* **REQUIREMENT**:
Across the listing, how many lines contain "results"? The reply is the number alone.

(DATA RECORDS begins)

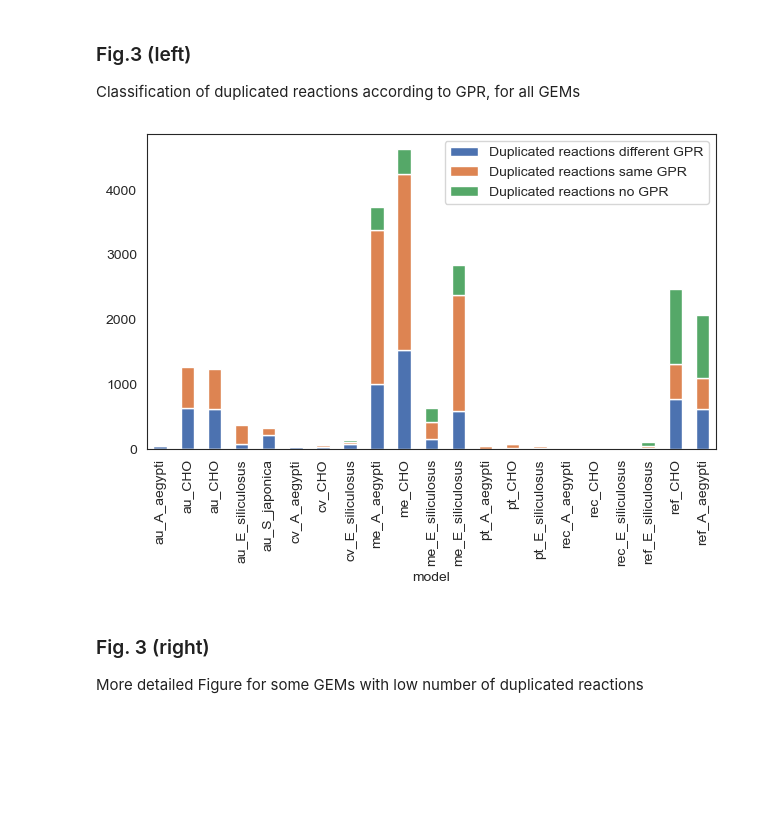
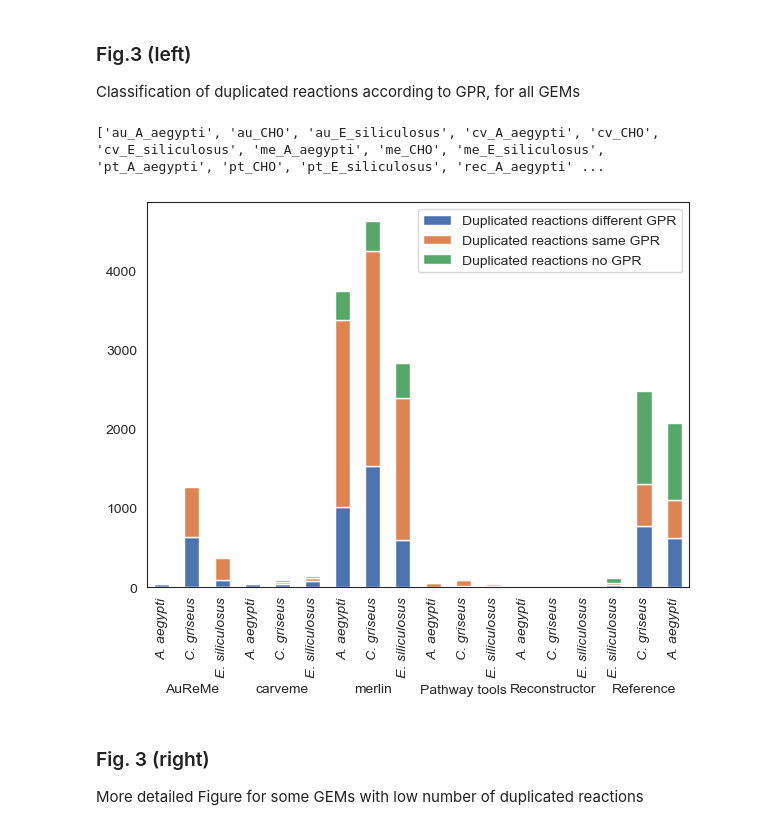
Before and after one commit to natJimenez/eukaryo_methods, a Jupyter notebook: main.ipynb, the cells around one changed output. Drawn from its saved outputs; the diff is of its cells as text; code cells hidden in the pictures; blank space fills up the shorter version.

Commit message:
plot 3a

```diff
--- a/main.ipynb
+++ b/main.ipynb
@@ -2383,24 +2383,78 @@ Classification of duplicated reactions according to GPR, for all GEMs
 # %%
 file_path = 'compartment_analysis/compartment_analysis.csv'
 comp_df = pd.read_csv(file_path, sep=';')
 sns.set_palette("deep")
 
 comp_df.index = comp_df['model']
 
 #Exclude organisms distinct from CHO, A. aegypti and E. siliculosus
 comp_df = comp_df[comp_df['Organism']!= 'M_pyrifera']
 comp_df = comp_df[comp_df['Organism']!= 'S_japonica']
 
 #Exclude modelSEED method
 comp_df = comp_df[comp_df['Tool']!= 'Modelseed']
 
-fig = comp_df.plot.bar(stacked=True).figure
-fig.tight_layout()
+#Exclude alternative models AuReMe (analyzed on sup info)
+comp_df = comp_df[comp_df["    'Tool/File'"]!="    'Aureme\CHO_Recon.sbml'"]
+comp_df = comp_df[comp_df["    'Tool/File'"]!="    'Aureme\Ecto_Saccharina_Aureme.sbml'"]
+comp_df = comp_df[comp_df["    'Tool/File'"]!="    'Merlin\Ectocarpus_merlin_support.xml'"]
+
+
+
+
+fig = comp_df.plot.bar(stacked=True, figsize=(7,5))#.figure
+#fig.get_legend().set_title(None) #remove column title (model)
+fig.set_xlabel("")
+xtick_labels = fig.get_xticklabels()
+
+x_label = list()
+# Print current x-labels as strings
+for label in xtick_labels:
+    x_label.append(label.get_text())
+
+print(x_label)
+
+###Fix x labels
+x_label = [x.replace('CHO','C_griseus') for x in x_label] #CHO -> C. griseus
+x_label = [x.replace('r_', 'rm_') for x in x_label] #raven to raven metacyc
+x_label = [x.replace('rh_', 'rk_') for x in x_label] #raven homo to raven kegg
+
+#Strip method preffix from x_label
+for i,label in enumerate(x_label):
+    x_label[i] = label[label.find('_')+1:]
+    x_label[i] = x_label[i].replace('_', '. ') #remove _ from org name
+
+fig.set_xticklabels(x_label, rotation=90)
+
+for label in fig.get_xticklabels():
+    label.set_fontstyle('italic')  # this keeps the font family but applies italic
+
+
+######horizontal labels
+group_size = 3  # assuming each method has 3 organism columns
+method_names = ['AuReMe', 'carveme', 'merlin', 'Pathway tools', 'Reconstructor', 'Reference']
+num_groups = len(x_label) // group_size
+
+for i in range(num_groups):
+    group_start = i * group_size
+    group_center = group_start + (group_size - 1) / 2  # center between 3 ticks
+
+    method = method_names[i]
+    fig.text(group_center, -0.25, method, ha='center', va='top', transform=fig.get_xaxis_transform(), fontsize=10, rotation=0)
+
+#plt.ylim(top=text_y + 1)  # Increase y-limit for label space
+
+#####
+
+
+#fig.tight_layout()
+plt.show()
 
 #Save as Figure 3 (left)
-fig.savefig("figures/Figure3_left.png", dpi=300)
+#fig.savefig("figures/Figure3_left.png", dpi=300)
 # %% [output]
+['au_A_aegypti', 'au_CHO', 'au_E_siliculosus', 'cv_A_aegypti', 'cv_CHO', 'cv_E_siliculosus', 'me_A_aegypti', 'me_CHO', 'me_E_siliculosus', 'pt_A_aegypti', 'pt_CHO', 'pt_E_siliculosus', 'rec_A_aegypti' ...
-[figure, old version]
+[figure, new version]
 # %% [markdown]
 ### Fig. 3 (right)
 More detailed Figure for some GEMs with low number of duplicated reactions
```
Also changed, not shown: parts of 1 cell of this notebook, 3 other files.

(DATA RECORDS ends)
(DATA RECORDS begins)

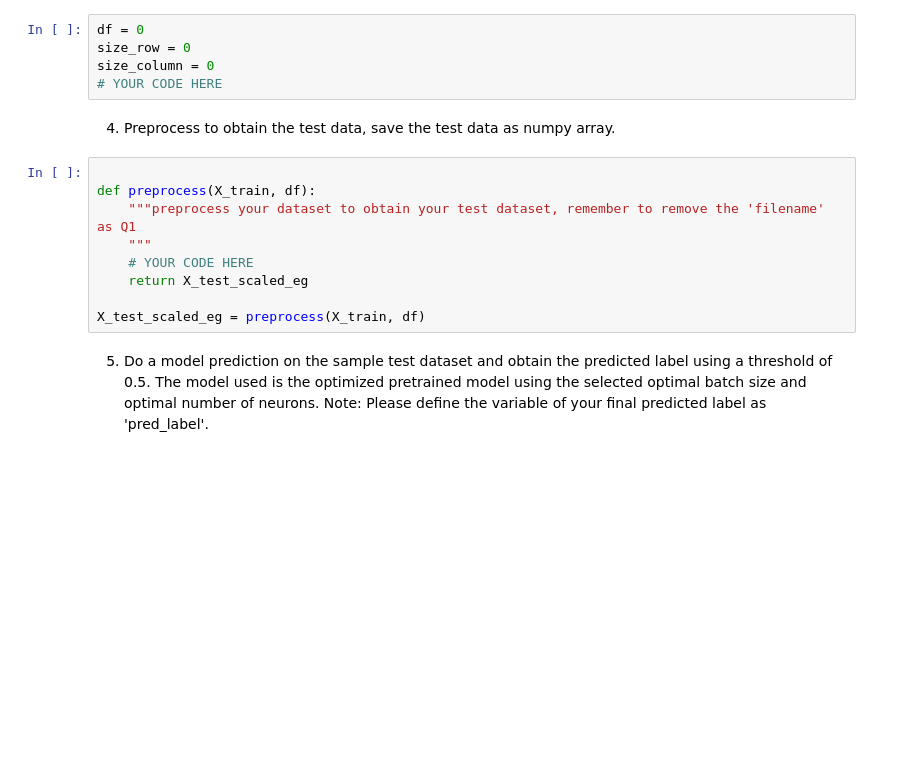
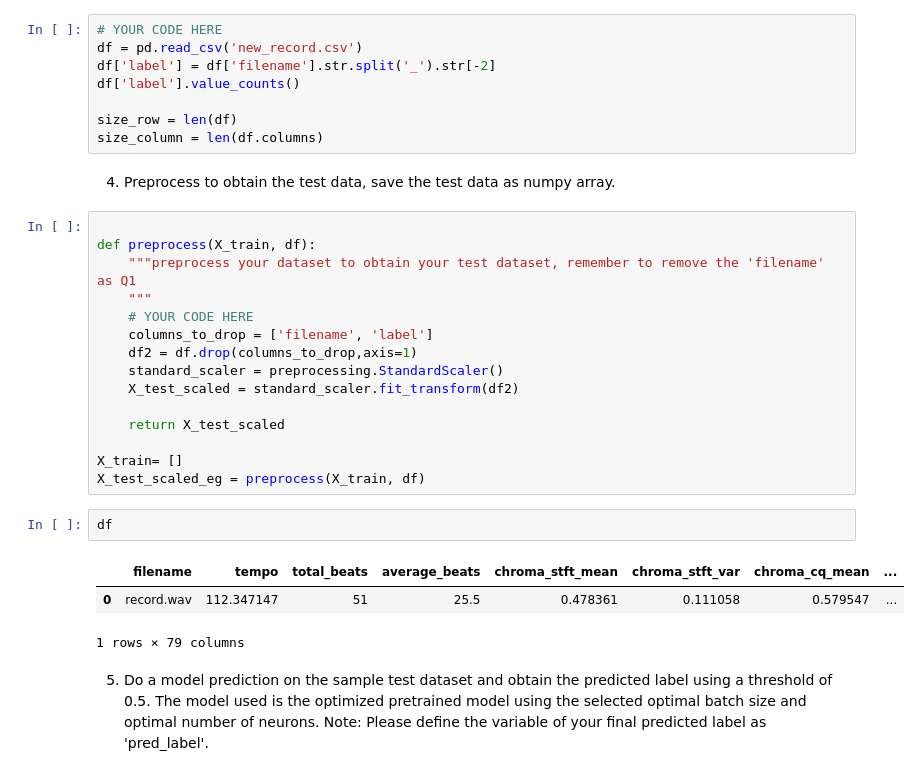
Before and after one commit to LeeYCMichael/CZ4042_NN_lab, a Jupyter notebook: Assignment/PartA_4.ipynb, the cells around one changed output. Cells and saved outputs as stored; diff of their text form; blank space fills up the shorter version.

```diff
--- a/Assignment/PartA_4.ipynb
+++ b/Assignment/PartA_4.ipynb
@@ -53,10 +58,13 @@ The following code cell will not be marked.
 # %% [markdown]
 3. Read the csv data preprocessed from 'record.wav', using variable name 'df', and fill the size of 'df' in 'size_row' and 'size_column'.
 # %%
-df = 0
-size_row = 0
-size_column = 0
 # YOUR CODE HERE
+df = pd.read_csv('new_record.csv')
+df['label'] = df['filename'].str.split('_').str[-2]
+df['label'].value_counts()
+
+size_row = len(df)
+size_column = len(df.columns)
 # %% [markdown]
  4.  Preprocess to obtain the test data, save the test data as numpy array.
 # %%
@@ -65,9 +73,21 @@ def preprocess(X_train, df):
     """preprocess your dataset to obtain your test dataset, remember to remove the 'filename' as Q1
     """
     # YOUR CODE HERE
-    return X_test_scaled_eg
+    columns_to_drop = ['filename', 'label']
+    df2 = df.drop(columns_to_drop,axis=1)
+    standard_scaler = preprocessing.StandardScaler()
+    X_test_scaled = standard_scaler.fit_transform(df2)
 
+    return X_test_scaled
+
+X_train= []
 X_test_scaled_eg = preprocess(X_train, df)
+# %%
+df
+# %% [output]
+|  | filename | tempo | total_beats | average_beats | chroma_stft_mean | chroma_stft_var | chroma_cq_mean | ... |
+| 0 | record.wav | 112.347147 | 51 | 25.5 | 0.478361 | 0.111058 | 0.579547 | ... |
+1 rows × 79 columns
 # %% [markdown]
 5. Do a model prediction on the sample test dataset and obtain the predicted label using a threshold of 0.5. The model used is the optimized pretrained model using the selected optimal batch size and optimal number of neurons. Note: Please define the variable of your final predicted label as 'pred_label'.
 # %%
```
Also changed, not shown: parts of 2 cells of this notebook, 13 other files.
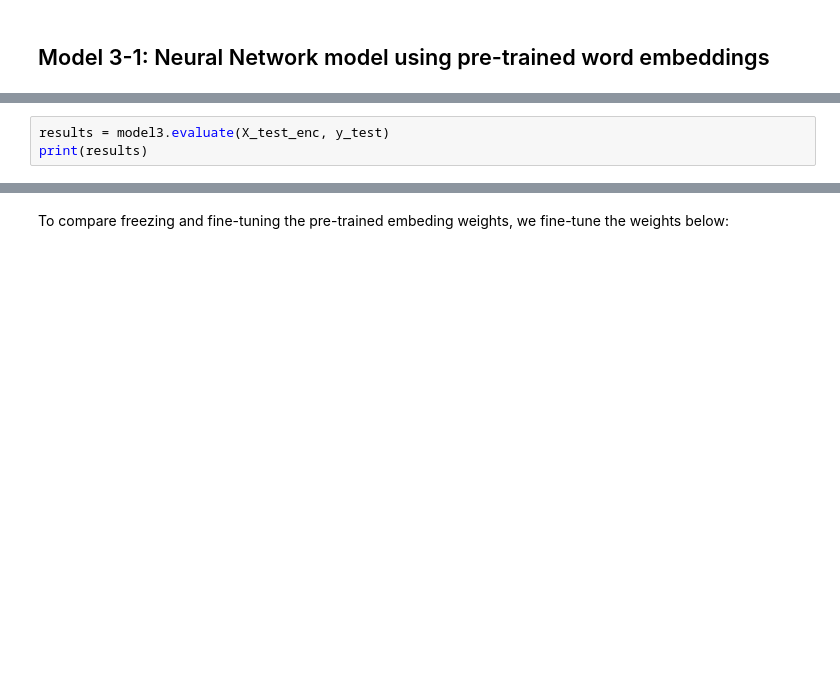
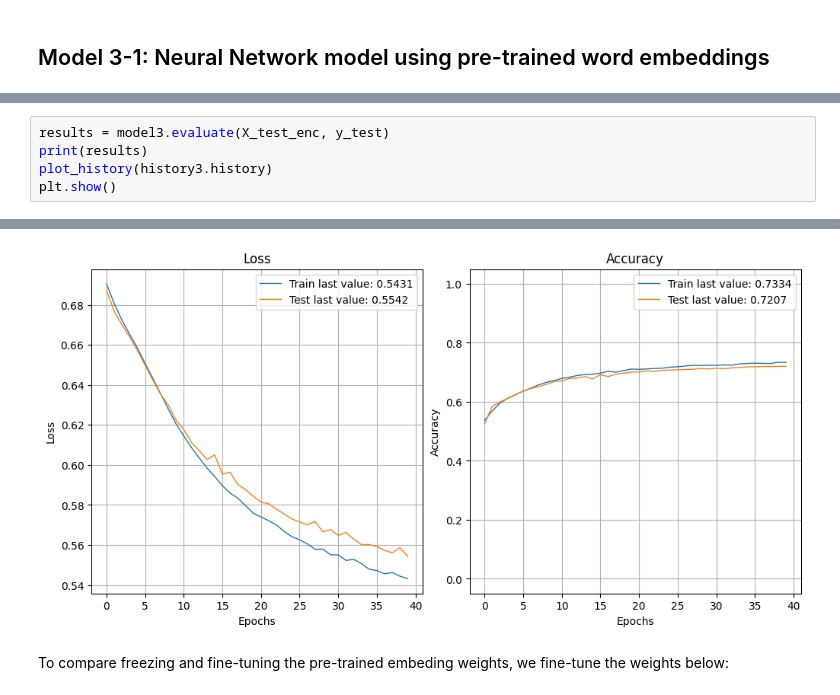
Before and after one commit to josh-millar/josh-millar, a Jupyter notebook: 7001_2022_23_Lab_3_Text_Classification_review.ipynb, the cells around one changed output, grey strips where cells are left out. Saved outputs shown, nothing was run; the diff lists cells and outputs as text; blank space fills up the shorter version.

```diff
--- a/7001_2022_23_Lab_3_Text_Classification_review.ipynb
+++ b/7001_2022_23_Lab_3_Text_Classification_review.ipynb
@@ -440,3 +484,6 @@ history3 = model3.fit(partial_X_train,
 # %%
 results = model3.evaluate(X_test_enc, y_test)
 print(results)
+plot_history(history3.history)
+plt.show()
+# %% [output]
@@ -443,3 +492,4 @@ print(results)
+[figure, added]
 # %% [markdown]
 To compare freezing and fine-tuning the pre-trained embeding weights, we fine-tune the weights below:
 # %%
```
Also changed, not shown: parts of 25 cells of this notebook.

(DATA RECORDS ends)
(DATA RECORDS begins)

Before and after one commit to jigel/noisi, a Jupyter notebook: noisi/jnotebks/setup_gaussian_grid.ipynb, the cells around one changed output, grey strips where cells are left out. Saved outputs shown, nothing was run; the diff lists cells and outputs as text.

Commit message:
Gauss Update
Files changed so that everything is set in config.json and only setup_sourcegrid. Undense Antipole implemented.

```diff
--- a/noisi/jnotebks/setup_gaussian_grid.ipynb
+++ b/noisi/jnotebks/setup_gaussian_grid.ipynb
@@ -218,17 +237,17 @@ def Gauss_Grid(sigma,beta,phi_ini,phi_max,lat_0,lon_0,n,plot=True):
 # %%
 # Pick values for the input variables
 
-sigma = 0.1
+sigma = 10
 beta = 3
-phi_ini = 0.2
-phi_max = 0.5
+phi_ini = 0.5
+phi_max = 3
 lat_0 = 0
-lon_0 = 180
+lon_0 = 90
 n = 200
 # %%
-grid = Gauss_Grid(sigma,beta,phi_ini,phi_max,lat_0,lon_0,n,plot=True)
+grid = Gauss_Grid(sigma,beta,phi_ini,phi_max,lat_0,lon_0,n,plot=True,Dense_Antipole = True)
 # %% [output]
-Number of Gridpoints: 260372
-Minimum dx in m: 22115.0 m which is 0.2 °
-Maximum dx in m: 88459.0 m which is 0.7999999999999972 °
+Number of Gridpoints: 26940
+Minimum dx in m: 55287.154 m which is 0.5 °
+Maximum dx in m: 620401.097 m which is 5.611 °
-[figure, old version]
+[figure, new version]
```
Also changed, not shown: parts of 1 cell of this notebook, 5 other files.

(DATA RECORDS ends)

* **RESPONSE BOX**:
3